In the building is a bar room, originally for visiting sailors, and on the wall hangs the portrait of a young gentlewoman. The ghost of this woman is another "grey lady". Margaret Williamson, who has done the best research on the Simonstown ghosts, wrote that she is sometimes called the "lavender lady", or "lilac lady". She was often seen by the wives of magistrates, and some of the magistrates themselves admitted that the ghost exists. One magistrate, Duncan Neethling, saw the grey lady following his wife around the kitchen. The ghost has also been encountered since the Residency became a museum. Usually friendly, she once surprised a member of the staff by slamming a door on his fingers. Unlike most spectres, this one has been known to speak. She has been seen both inside and outside of the building.
Margaret Williamson convincingly argues that the ghost is not that of the teenaged Eleanor Macartney, daughter of the first British governor. She also argues that the spirit is not that of a young woman who loved Horatio Nelson, but in this she may be mistaken.
In 1776, Nelson came ashore from his ship, The Dolphin, to be nursed through an illness.

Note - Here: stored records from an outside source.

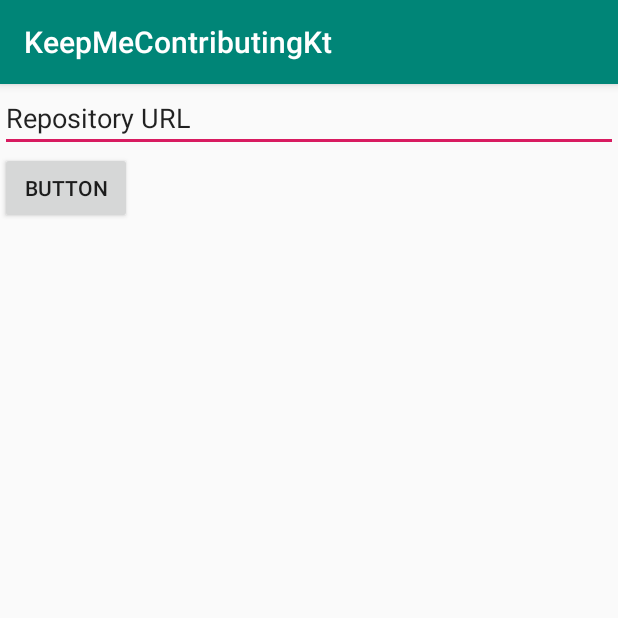
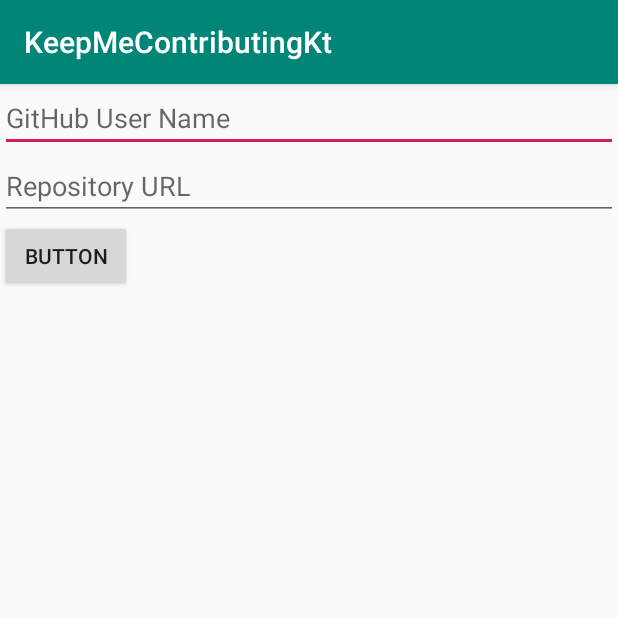
Before and after one commit to igrep/keep-me-contributing-kt, an Android app: the screen it shows after launch (MainActivity), after a tap on "BUTTON", on a phone screen of 412 x 824 dp, the top half of it. Run offline under Robolectric (Android 15) with nearby library versions, the phone set to English and light mode, and no system bars.

Commit message:
Show/update notification by form

```diff
--- /dev/null
+++ b/app/src/main/java/info/igreque/keepmecontributingkt/ContributionStatus.kt
@@ -0,0 +1,6 @@
+package info.igreque.keepmecontributingkt
+
+enum class ContributionStatus {
+    UNKNOWN, NOT_YET, DONE
+    // TODO: Add ERROR?
+}
--- /dev/null
+++ b/app/src/main/java/info/igreque/keepmecontributingkt/ContributionStatusChecker.kt
@@ -0,0 +1,13 @@
+package info.igreque.keepmecontributingkt
+
+class ContributionStatusChecker(private val onChanged: (CheckResult) -> Unit) {
+    data class CheckResult(
+        val contributor: CharSequence,
+        val repositoryUrl: CharSequence,
+        val contributionStatus: ContributionStatus
+    )
+
+    fun startPolling(contributor: CharSequence, repositoryUrl: CharSequence) {
+        onChanged(CheckResult(contributor, repositoryUrl, ContributionStatus.UNKNOWN))
+    }
+}
--- /dev/null
+++ b/app/src/main/java/info/igreque/keepmecontributingkt/Downloader.kt
@@ -0,0 +1,5 @@
+package info.igreque.keepmecontributingkt
+
+interface Downloader {
+
+}
--- a/app/src/main/java/info/igreque/keepmecontributingkt/MainActivity.kt
+++ b/app/src/main/java/info/igreque/keepmecontributingkt/MainActivity.kt
@@ -1,55 +1,22 @@
 package info.igreque.keepmecontributingkt
 
-import android.app.NotificationChannel
-import android.app.NotificationManager
-import android.content.Context
-import android.os.Build
 import android.os.Bundle
-import android.support.v4.app.NotificationCompat
 import android.support.v7.app.AppCompatActivity
 import android.widget.Button
+import android.widget.EditText
 
 class MainActivity : AppCompatActivity() {
 
-    companion object {
-        const val NOTIFICATION_CHANNEL = "NOTIFICATION_CHANNEL"
-        const val NOTIFICATION_ID = 1
-    }
-
     override fun onCreate(savedInstanceState: Bundle?) {
         super.onCreate(savedInstanceState)
-        createNotificationChannel()
-
-        val mNotification = NotificationCompat.Builder(this, NOTIFICATION_CHANNEL)
-            .setSmallIcon(R.mipmap.ic_launcher)
-            .setBadgeIconType(NotificationCompat.BADGE_ICON_NONE)
-            .setContentTitle("Have I contributed today?")
-            .setContentText("Checking if I committed to the repository...")
-            .setPriority(NotificationCompat.PRIORITY_DEFAULT)
-            .setOngoing(true)
-            .build()
-        val mNotificationManager = getSystemService(Context.NOTIFICATION_SERVICE) as NotificationManager
+        val view = ViewViaNotification.createWithNotificationChannel(applicationContext)
+        val model = ContributionStatusChecker(view::show)
 
         setContentView(R.layout.activity_main)
+
         val btn = findViewById<Button>(R.id.button)
-        btn.setOnClickListener { mNotificationManager.notify(NOTIFICATION_ID, mNotification) }
-    }
-
-    // Copied from https://developer.android.com/training/notify-user/build-notification
-    private fun createNotificationChannel() {
-        // Create the NotificationChannel, but only on API 26+ because
-        // the NotificationChannel class is new and not in the support library
-        if (Build.VERSION.SDK_INT >= Build.VERSION_CODES.O) {
-            val name = getString(R.string.channel_name)
-            val descriptionText = getString(R.string.channel_description)
-            val importance = NotificationManager.IMPORTANCE_DEFAULT
-            val channel = NotificationChannel(NOTIFICATION_CHANNEL, name, importance).apply {
-                description = descriptionText
-            }
-            // Register the channel with the system
-            val notificationManager: NotificationManager =
-                getSystemService(Context.NOTIFICATION_SERVICE) as NotificationManager
-            notificationManager.createNotificationChannel(channel)
-        }
+        val name = findViewById<EditText>(R.id.contributorName).text
+        val url = findViewById<EditText>(R.id.inputRepositoryUrl).text
+        btn.setOnClickListener { model.startPolling(name, url) }
     }
 }
--- /dev/null
+++ b/app/src/main/java/info/igreque/keepmecontributingkt/ViewViaNotification.kt
@@ -0,0 +1,70 @@
+package info.igreque.keepmecontributingkt
+
+import android.app.NotificationChannel
+import android.app.NotificationManager
+import android.content.Context
+import android.os.Build
+import android.support.v4.app.NotificationCompat
+import android.support.v4.app.NotificationCompat.GROUP_ALERT_SUMMARY
+
+class ViewViaNotification(private val context: Context) {
+    private val builder = NotificationCompat.Builder(context, NOTIFICATION_CHANNEL)
+    private val notificationGroup = "Contribution Status"
+
+    companion object {
+        private const val NOTIFICATION_CHANNEL = "NOTIFICATION_CHANNEL"
+        private const val NOTIFICATION_ID = 1
+
+        fun createWithNotificationChannel(context: Context) =
+            ViewViaNotification(context).apply { createNotificationChannel() }
+    }
+
+    // Copied from https://developer.android.com/training/notify-user/build-notification
+    fun createNotificationChannel() {
+        // Create the NotificationChannel, but only on API 26+ because
+        // the NotificationChannel class is new and not in the support library
+        if (Build.VERSION.SDK_INT >= Build.VERSION_CODES.O) {
+            val name = context.getString(R.string.channel_name)
+            val descriptionText = context.getString(R.string.channel_description)
+            val importance = NotificationManager.IMPORTANCE_DEFAULT
+            val channel = NotificationChannel(NOTIFICATION_CHANNEL, name, importance).apply {
+                description = descriptionText
+            }
+            // Register the channel with the system
+            val notificationManager: NotificationManager =
+                context.getSystemService(Context.NOTIFICATION_SERVICE) as NotificationManager
+            notificationManager.createNotificationChannel(channel)
+        }
+    }
+
+    fun show(result: ContributionStatusChecker.CheckResult) {
+        builder.apply {
+            setSmallIcon(R.mipmap.ic_launcher)
+            setBadgeIconType(NotificationCompat.BADGE_ICON_NONE)
+            setContentTitle("Have I contributed today?")
+            setContentText(messageFromCheckResult(result))
+            setOngoing(shouldBeSticky(result))
+            setGroup(notificationGroup)
+            setGroupAlertBehavior(GROUP_ALERT_SUMMARY)
+            priority = NotificationCompat.PRIORITY_DEFAULT
+        }
+
+        val mNotificationManager =
+            context.getSystemService(Context.NOTIFICATION_SERVICE) as NotificationManager
+
+        mNotificationManager.notify(NOTIFICATION_ID, builder.build())
+    }
+
+    fun shouldBeSticky(result: ContributionStatusChecker.CheckResult): Boolean =
+        result.contributionStatus != ContributionStatus.DONE
+
+    fun messageFromCheckResult(result: ContributionStatusChecker.CheckResult): CharSequence =
+        when (result.contributionStatus) {
+            ContributionStatus.UNKNOWN ->
+                "Checking the contributions by ${result.contributor} to ${result.repositoryUrl}..."
+            ContributionStatus.NOT_YET ->
+                "Watch out! NO contributions by ${result.contributor} to ${result.repositoryUrl} today!"
+            ContributionStatus.DONE ->
+                "Yahoo! ${result.contributor} has already contributed to ${result.repositoryUrl} today!"
+        }
+}
--- a/app/src/main/res/layout-v26/activity_main.xml
+++ b/app/src/main/res/layout-v26/activity_main.xml
@@ -2,7 +2,6 @@
 <LinearLayout
         xmlns:android="http://schemas.android.com/apk/res/android"
         xmlns:tools="http://schemas.android.com/tools"
-        xmlns:app="http://schemas.android.com/apk/res-auto"
         android:layout_width="match_parent"
         android:layout_height="match_parent"
         tools:context=".MainActivity" android:orientation="vertical">
@@ -10,10 +9,16 @@
     <EditText
             android:layout_width="match_parent"
             android:layout_height="wrap_content"
+            android:inputType="textPersonName"
+            android:ems="10"
+            android:id="@+id/contributorName" android:hint="@string/github_user_name"
+            android:importantForAutofill="no"/>
+    <EditText
+            android:layout_width="match_parent"
+            android:layout_height="wrap_content"
             android:inputType="textUri"
-            android:text="@string/repository_url"
             android:ems="10"
-            android:id="@+id/editText"
+            android:id="@+id/inputRepositoryUrl"
             android:importantForAutofill="no"
             android:hint="@string/repository_url"/>
     <Button
--- a/app/src/main/res/values/strings.xml
+++ b/app/src/main/res/values/strings.xml
@@ -4,4 +4,5 @@
     <string name="channel_name">Contribution Status</string>
     <string name="channel_description">Show whether you have contributed today</string>
     <string name="repository_url">Repository URL</string>
+    <string name="github_user_name">GitHub User Name</string>
 </resources>
```
Also changed, not shown: 4 other files.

This was long before the Cape became a British possession. Internet searches sometimes reveal that the Residency was built in 1777, but the authors are probably using Margaret Williamson's book, Haunted Corners, as their source. According to that, Nelson must have recuperated at the Cape before the Residency was even built.
Phillida Brooke Simons, however, in her book Cape Dutch Houses, points out that in 1776, the building had already been used by the Cape's governors for five years. In fact, that was the year in which the building ceased to be used for that purpose, and was sold to Gideon Rousseau, a wealthy entrepeneur with twelve children.
The colonial Dutch were renowned for their hospitality towards polite visitors. If Nelson came ashore at Simonstown while Rousseau owned the house, it is very likely that he would have been invited to stay there, although the building which later became Admiralty House was also used to accomodate visiting seamen.
In any case, as Lawrence Green pointed out, Nelson also visited Simonstown while in command of The Badger.
I suggest that the ghost is that of one of Gideon Rousseau's daughters. Whoever she is, she is said to have drowned herself when her lover, whether Nelson or somebody else, had to leave the Cape.
There were recently organised Ghost Tours starting at the museum, but I gather that they are now
in abeyance. Of course, there is nothing to stop you from going on your own ghost hunting